• [Working data]
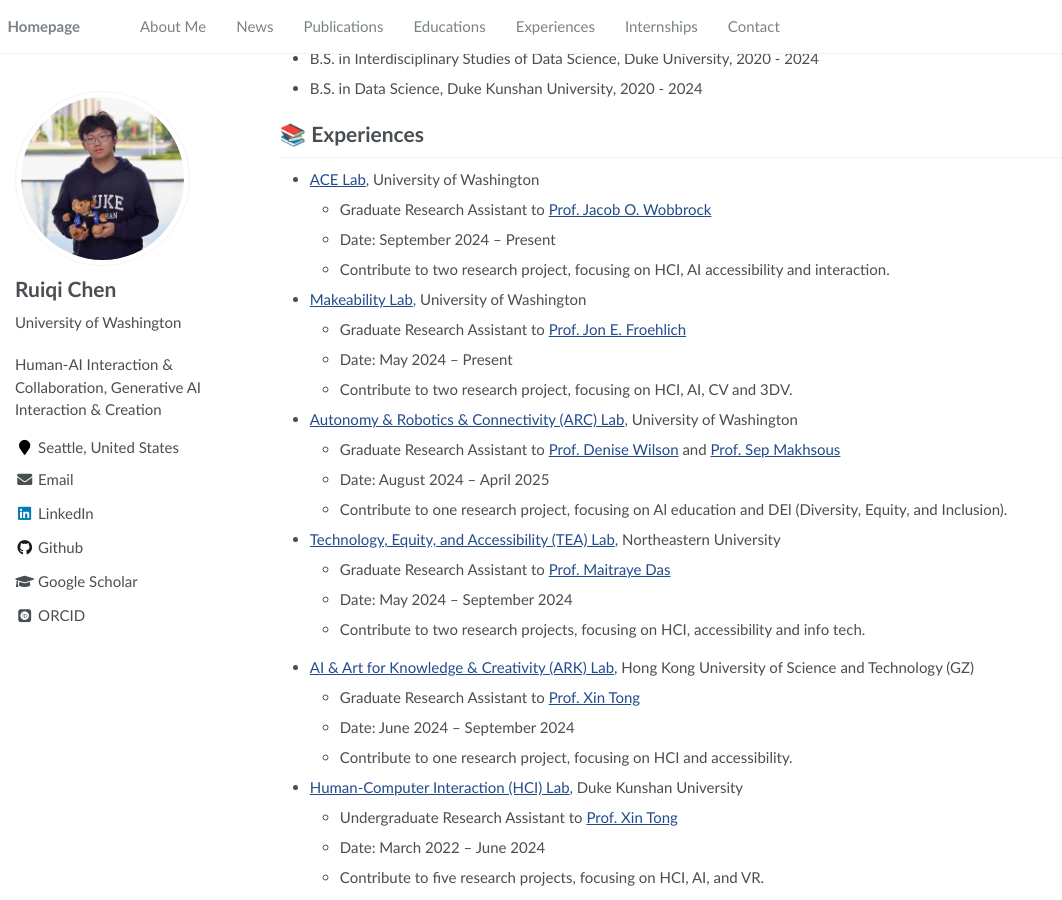
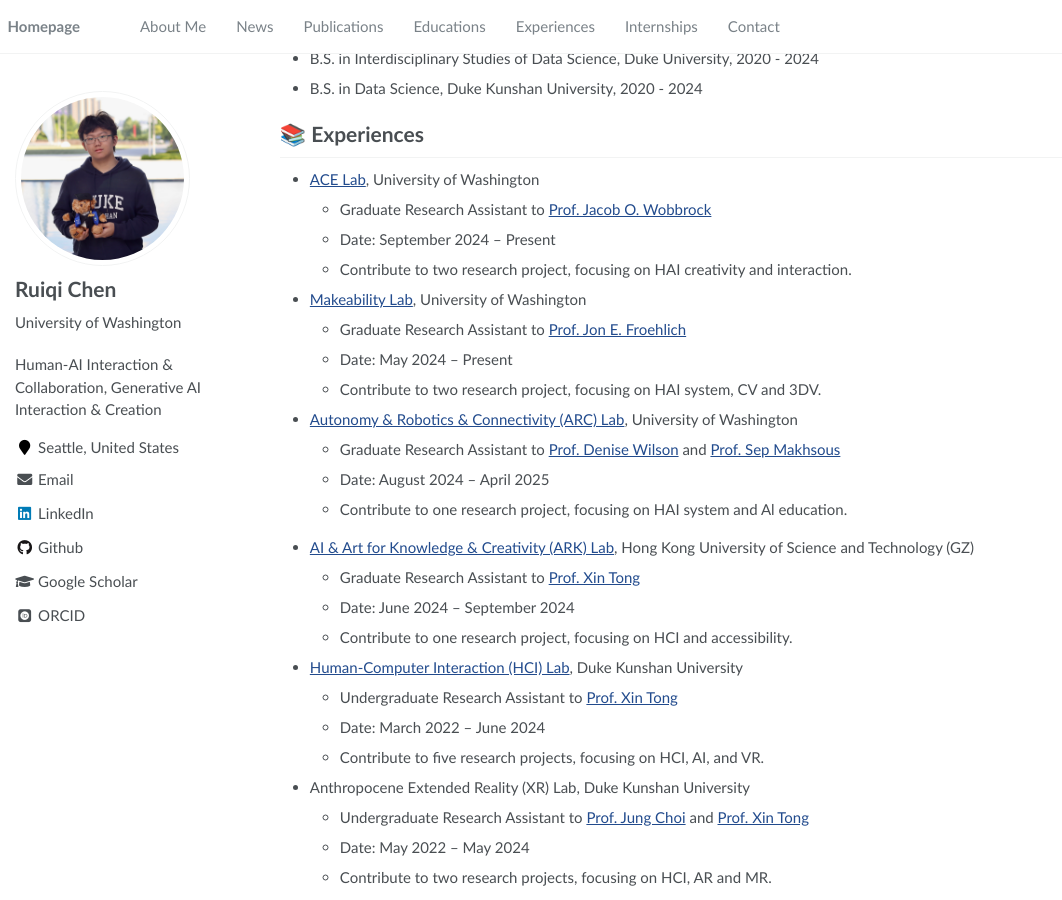
Before and after one commit to Ruiqi-Chen-0216/Ruiqi-Chen-0216.github.io, a Jekyll site: the page built from _pages/home.md, in a window 1280 px wide and 900 px high, scrolled down 1794 px. Shown: the whole window, without its empty margins (0-1062 px from the left). Built offline with Jekyll 4.4.1, drawn with Linux system fonts in a browser that asks for light colours; some web fonts are replaced.

Commit message:
Update home.md

```diff
--- a/_pages/home.md
+++ b/_pages/home.md
@@ -117,30 +117,23 @@
 * [ACE Lab](https://depts.washington.edu/acelab/index.html), University of Washington
   * Graduate Research Assistant to [Prof. Jacob O. Wobbrock](https://faculty.washington.edu/wobbrock/)
   * Date: September 2024 – Present
-  * Contribute to two research project, focusing on HCI, AI accessibility and interaction.
+  * Contribute to two research project, focusing on HAI creativity and interaction.
 
 * [Makeability Lab](https://makeabilitylab.cs.washington.edu/), University of Washington
   * Graduate Research Assistant to [Prof. Jon E. Froehlich](https://jonfroehlich.github.io/)
   * Date: May 2024 – Present
-  * Contribute to two research project, focusing on HCI, AI, CV and 3DV.
+  * Contribute to two research project, focusing on HAI system, CV and 3DV.
 
 * [Autonomy & Robotics & Connectivity (ARC) Lab](https://www.arcuw.org/), University of Washington
   * Graduate Research Assistant to [Prof. Denise Wilson](https://scholar.google.com/citations?user=X_Usi6kAAAAJ&hl=zh-CN&oi=ao) and [Prof. Sep Makhsous](https://people.ece.uw.edu/makhsous/)
   * Date: August 2024 – April 2025
-  * Contribute to one research project, focusing on Al education and DEl (Diversity, Equity, and Inclusion).
-
-* [Technology, Equity, and Accessibility (TEA) Lab](https://tealab.sites.northeastern.edu/), Northeastern University
-  * Graduate Research Assistant to [Prof. Maitraye Das](https://maitraye.github.io/)
-  * Date: May 2024 – September 2024
-  * Contribute to two research projects, focusing on HCI, accessibility and info tech.
-
+  * Contribute to one research project, focusing on HAI system and Al education.
 
 <!--* [Behavioral Enhancement and Adaptive Reality (BEAR) Lab](https://rochester-bear-lab.github.io/), University of Rochester
   * Graduate Research Assistant to [Prof. Yukang Yan](https://rochester-bear-lab.github.io/yukang)
   * Date: June 2024 – September 2024
   * Accepted into the Access Computing Summer Program 2024 by TsinghuaHCIGroup at Tsinghua University.
   * Contribute to one research project, focusing on LLM, VR and cognitive science. -->
-
 
 * [AI & Art for Knowledge & Creativity (ARK) Lab](https://arkxlab.github.io/), Hong Kong University of Science and Technology (GZ)
   * Graduate Research Assistant to [Prof. Xin Tong](https://cma.hkust-gz.edu.cn/people/tong-xin/)
```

• [What is required] Work out how many lines of the listing above include the word "github". Report only the number.

• [Exercise answer] 6